Even market-based reforms, much less ones involving more government, are very hard to get through Congress. In 2008, Sen. Johnny Isakson of Georgia (a more moderate GOP senator) was asked whether or not he would support the Affordable Care Act.
He declined, citing the usual canards about “socialized medicine,” even though the ACA is based on expansion of private insurance. Through 2008, his campaign was paid $600,000 by providers, big pharma and insurance firms. Lobbying money he has received from these groups is much greater now.
The lobbying payoff was also significantly higher for Sen. Max Baucus, who famously refused to let single-payer advocates speak before his committee when they were constructing what eventually became the ACA.
Until we enact true national campaign finance reform — and get a few resignations from the radically right-wing SCOTUS — we are fighting an uphill battle in Congress in regard to health insurance reform.
Of course, if enough voters become angry about the situation, single-payer legislation could possibly be enacted some day. Which brings me to part two of the equation: getting the public to understand how they are being manipulated by these politicians and interest groups via the media (Fox and talk radio).

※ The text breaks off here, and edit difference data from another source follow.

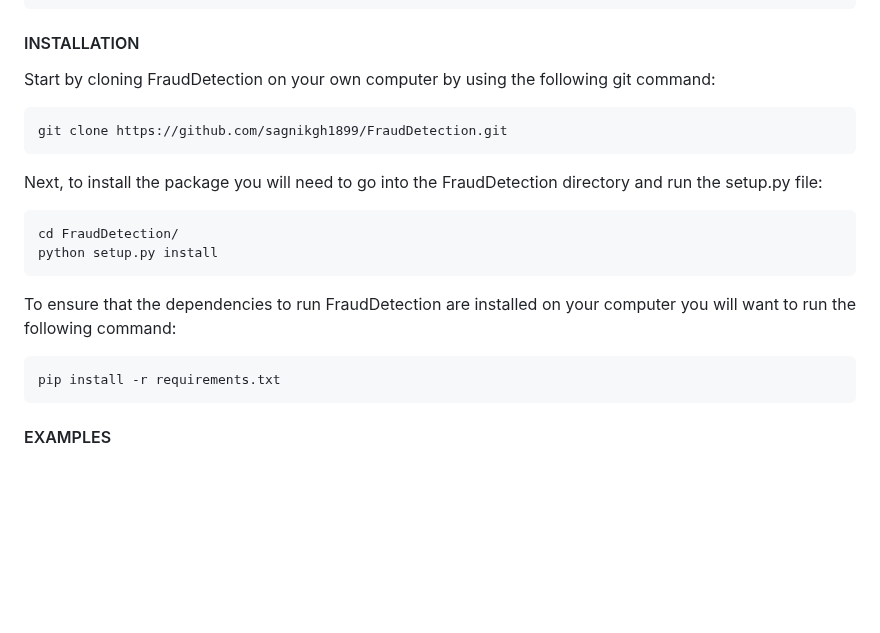
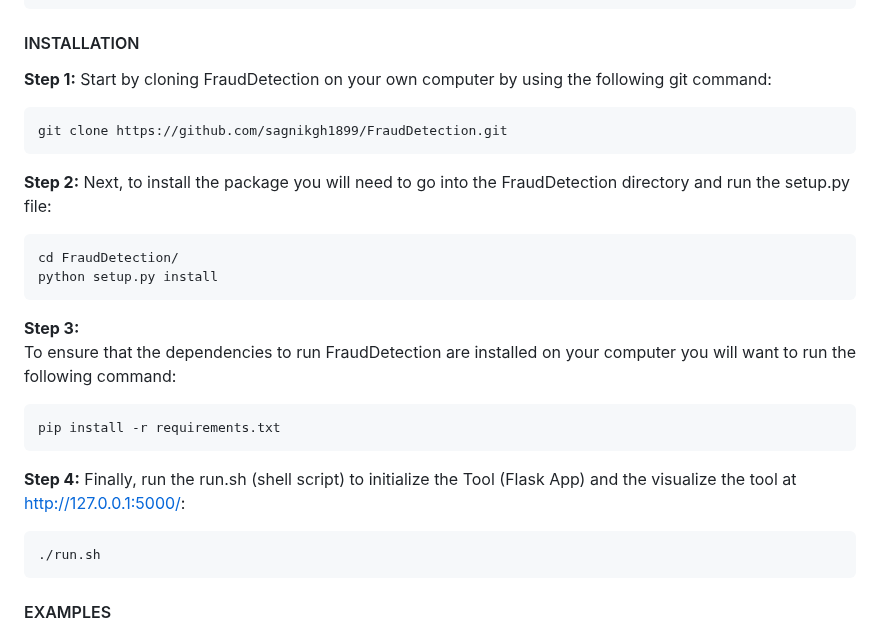
Before and after one commit to sagnikgh1899/FraudDetection, a Markdown page: README.md, the part around the change. GitHub-like rendering; blank space fills up the shorter version.

````diff
--- a/README.md
+++ b/README.md
@@ -93,12 +93,15 @@ The project has the following structure:
 
 
 #### INSTALLATION
+
+**Step 1:**
 Start by cloning FraudDetection on your own computer by using the following git command:
 
 ```
 git clone https://github.com/sagnikgh1899/FraudDetection.git
 ```
 
+**Step 2:**
 Next, to install the package you will need to go into the FraudDetection directory and run the setup.py file:
 
 ```
@@ -106,10 +109,18 @@ cd FraudDetection/
 python setup.py install
 ```
 
+**Step 3:**
 To ensure that the dependencies to run FraudDetection are installed on your computer you will want to run the following command:
 
 ```
 pip install -r requirements.txt
+```
+
+**Step 4:**
+Finally, run the run.sh (shell script) to initialize the Tool (Flask App) and the visualize the tool at http://127.0.0.1:5000/:
+
+```
+./run.sh
 ```
 
 #### EXAMPLES
````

The basic problem is communications, which is why I have been so active, writing 87 health reform op-eds and letters to the editor since the enactment of the ACA in 2009. The facts are clear, but the mainstream national media are too busy worrying about which starlet has been hacked to report them. And that should concern all of us.
Where should we look for data to prove the case for Medicare expansion? There are numerous sources, but I will cite only one for the purposes of this article.

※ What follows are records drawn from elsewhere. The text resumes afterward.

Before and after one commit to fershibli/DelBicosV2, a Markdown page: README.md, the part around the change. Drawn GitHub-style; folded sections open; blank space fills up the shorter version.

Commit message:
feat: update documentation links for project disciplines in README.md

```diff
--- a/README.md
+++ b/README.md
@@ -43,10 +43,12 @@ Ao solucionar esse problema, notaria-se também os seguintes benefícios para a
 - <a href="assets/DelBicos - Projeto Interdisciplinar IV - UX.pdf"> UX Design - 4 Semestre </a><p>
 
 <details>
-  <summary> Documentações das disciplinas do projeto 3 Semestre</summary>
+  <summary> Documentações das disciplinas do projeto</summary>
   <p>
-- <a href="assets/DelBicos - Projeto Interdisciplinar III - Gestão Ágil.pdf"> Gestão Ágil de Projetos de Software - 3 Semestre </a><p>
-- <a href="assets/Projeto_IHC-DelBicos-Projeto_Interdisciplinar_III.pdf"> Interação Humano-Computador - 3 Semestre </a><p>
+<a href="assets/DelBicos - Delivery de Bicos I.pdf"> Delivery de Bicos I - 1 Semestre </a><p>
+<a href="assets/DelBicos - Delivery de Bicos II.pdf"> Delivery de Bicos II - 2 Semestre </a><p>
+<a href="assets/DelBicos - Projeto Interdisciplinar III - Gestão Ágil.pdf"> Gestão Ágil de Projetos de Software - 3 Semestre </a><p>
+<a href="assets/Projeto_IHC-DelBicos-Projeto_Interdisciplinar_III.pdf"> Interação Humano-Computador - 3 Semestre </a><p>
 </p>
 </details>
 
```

A report came out in Health Affairs this week which compared hospital administrative overhead between the USA and six European nations and Canada. Incredibly, this study found that our hospitals, with a multitude of insurance payers, spent 25 percent of their revenue on administrative expenses. Even worse, that percentage is actually increasing!

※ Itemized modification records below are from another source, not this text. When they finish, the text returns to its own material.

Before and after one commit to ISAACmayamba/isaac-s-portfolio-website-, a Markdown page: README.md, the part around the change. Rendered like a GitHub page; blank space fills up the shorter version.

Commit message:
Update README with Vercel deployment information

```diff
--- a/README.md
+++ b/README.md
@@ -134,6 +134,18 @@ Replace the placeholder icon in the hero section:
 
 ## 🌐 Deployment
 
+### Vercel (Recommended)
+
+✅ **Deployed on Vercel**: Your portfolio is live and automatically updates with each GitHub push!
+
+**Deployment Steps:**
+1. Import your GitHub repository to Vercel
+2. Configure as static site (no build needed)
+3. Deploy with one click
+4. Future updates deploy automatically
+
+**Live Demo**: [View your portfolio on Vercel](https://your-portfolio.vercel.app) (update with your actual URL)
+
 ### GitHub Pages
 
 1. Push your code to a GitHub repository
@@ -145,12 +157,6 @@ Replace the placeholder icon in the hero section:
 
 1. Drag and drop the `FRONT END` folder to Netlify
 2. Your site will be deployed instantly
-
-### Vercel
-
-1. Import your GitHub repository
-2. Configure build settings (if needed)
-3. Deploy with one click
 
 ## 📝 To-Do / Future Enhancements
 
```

But how are we in comparison to others? Canada, which has universal Medicare, runs 12 percent. Other nations range a bit higher, but none approach 25 percent.
We look even worse when we examine GNP. The USA spends 18 percent of its GNP on health care, whereas Canada is at only 11 percent. Other nations, like England with 10 percent, are even lower.
Plus, the proportion of health care expenditures to GNP is growing. When I was director of health planning for Georgia in the 1970s, it was just 8 percent.
Why does this matter? Because our nation is slowly falling behind other developed countries in areas such as infrastructure and education. And one primary cause is the drain that health care has on our budgets, publicly and privately. Per the report, we would have saved $74 billion if our admin costs were still at the year 2000 level. If we spent the same as Canada per capita on health care, we would have saved $154 billion.
The report further documents that many of the alternative ways put forth for “reforming” the system have unforeseen consequences. Or, at least, purposely ignored consequences.
For instance, pay-for-performance schemes become a game of who can best work the system via manipulation of coding. And they entail excessive paperwork, as any provider can attest.
What can be done about this state of affairs? Surveys have shown that Americans like Medicare, although they want adjustments to part D (pharmacy) to expand governmental negotiation of prices.
Therefore, given that the report states that our excessive costs are “driven by the complexity of the reimbursement system,” single payer via Medicare for All would be a good start toward making progress. From my viewpoint, based on facts and not “free market” theory, that strategy is the only viable way of controlling costs, assuring access and improving quality.
Jack Bernard, a retired senior executive for several national health care corporations, is also the former Director of Health Planning for the state of Georgia and former chairman of the Jasper County Republican Party; Bernard_Jack@hotmail.com.